Filtering of cluster sizes

Hi there,
I would like to filter all clusters below a certain size in my graph.

I have the current code implemented:

# g is a generated graph containing a number of vertices and edges

   clusters = g.clusters()
   clms = clusters.membership

   vertices_togo = []

   for cluster in clusters:
       if len(cluster) < 5:
           vertices_togo += cluster


Is there a more efficient implementation?


I think this is about as fast as it gets, at least for the accumulation of the vertices that you would like to remove from the graph.

Depending on the number of nodes that you want to remove from the graph it might be cheaper to construct a new graph consisting of only the nodes that you want to include using induced_subgraph, at least if you are also retaining a copy of the original graph g somewhere. If you don’t care about the original graph, then simply removing the vertices is indeed best I think.

Is this part forming a bottle-neck for you?

Thanks for the response vtraag, and sorry for my delay.

This process is not inefficient for me - I just wanted to make sure that there wasn’t some cleaner syntax implemented into igraph already.

On a tangent, could you explain why g.delete_edges(edge_list) is faster to call a single time rather than repeatedly? For example, as with above, if we called g.delete_edges under each loop rather than outside of the loop after it has run?

It took me forever to realize that calling it repeatedly was bottlenecking my speed, but my function dropped from ~4 seconds to ~0.05 seconds after moving it out of the loop.

Again, sorry for the tangent, just curious to hear the rationale behind this.

Currently, each call to delete_edges will recreate the entire graph. The amount of data that is moved around is not proportional to the number of edges you delete. Instead, it is always the entire graph.

There are compromises to be made when choosing a way to represent graphs on a computer. Efficient modification is in conflict with efficient access. There are plans to review igraph’s current representation, and its tradeoffs, but this is a long-term project.

Makes much more sense now…

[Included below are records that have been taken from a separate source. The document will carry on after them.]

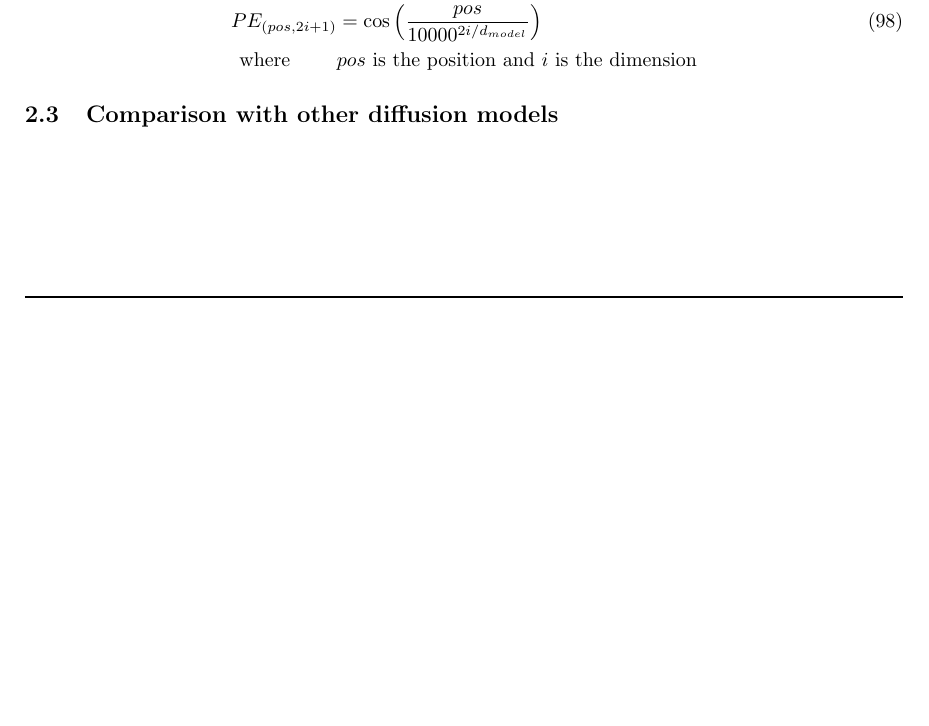
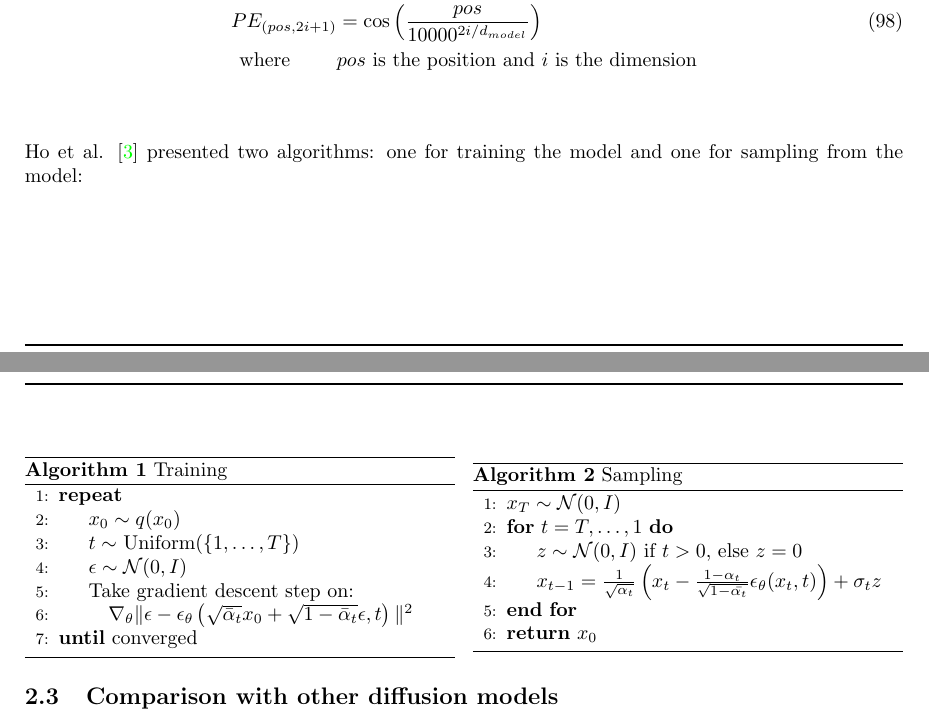
Before and after one commit to gregorysedykh/diffusion-models-in-depth, a LaTeX document (Report/Report.tex): part of page 16 of 22 before the commit and two parts of pages 16 and 17 of 23 after it, the two joined at a grey line, cut so that both start at the same text, the shorter picture padded with empty space. Compiled offline with pdfLaTeX.

Commit message:
fixed notation incoherences fixed spacing added algorithms

```diff
--- a/Report/Report.tex
+++ b/Report/Report.tex
@@ -11,6 +11,8 @@
 \usepackage{hyperref}
 \usepackage{pgfplots}
 \usepackage{float}
+\usepackage{algorithm}
+\usepackage{algpseudocode}
 \usepackage[backend=biber]{biblatex}
 
 \addbibresource{sources.bib}
@@ -457,6 +459,39 @@ The sinusoidal positional embedding is given by \cite{vaswani2023attention}:
   PE_{(pos, 2i+1)} &= \cos \left( \frac{pos}{10000^{2i/d_{model}}} \right) \\
   \text{where } \qquad & pos \text{ is the position and } i \text{ is the dimension} \notag
 \end{align}
+\\\\
+Ho et al. \cite{ho2020denoising} presented two algorithms: one for training the model and one for sampling from the model:
+\\
+\begin{minipage}{0.49\textwidth}
+  \begin{algorithm}[H]
+    \centering
+    \caption{Training}\label{alg:training}
+    \begin{algorithmic}[1]
+      \Repeat
+      \State $x_0 \sim q(x_0)$
+      \State $t \sim$ Uniform$(\{1,\ldots, T\})$
+      \State $\epsilon \sim \mathcal{N}(0, I)$
+      \State Take gradient descent step on:
+      \State \quad $\nabla_\theta \| \epsilon - \epsilon_\theta \left( \sqrt{\bar{\alpha}_t} x_0 + \sqrt{1 - \bar{\alpha}_t} \epsilon, t \right) \|^2$
+      \Until converged
+    \end{algorithmic}
+  \end{algorithm}
+\end{minipage}
+\hfill
+\begin{minipage}{0.49\textwidth}
+  \begin{algorithm}[H]
+    \centering
+    \caption{Sampling}\label{alg:sampling}
+    \begin{algorithmic}[1]
+      \State $x_T \sim \mathcal{N}(0, I)$
+      \For{$t = T,\ldots, 1$}
+        \State $z \sim \mathcal{N}(0, I)$ if $t > 0$, else $z = 0$
+        \State $x_{t-1} = \frac{1}{\sqrt{\alpha_t}} \left( x_t - \frac{1 - \alpha_t}{\sqrt{1 - \bar{\alpha_t}}} \epsilon_\theta (x_t, t) \right) + \sigma_t z $
+      \EndFor
+      \State \textbf{return} $x_0$
+    \end{algorithmic}
+  \end{algorithm}
+\end{minipage}
 
 
 
```
Also changed, not shown: Report/Report.pdf, Report/Report.tex (44 more changed lines), 1 other file.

I’m glad I messed around with the code enough to figure out that delete_edges was slowing down my program, but I had no trouble appending the target edges to a list for deletion after my analysis loop.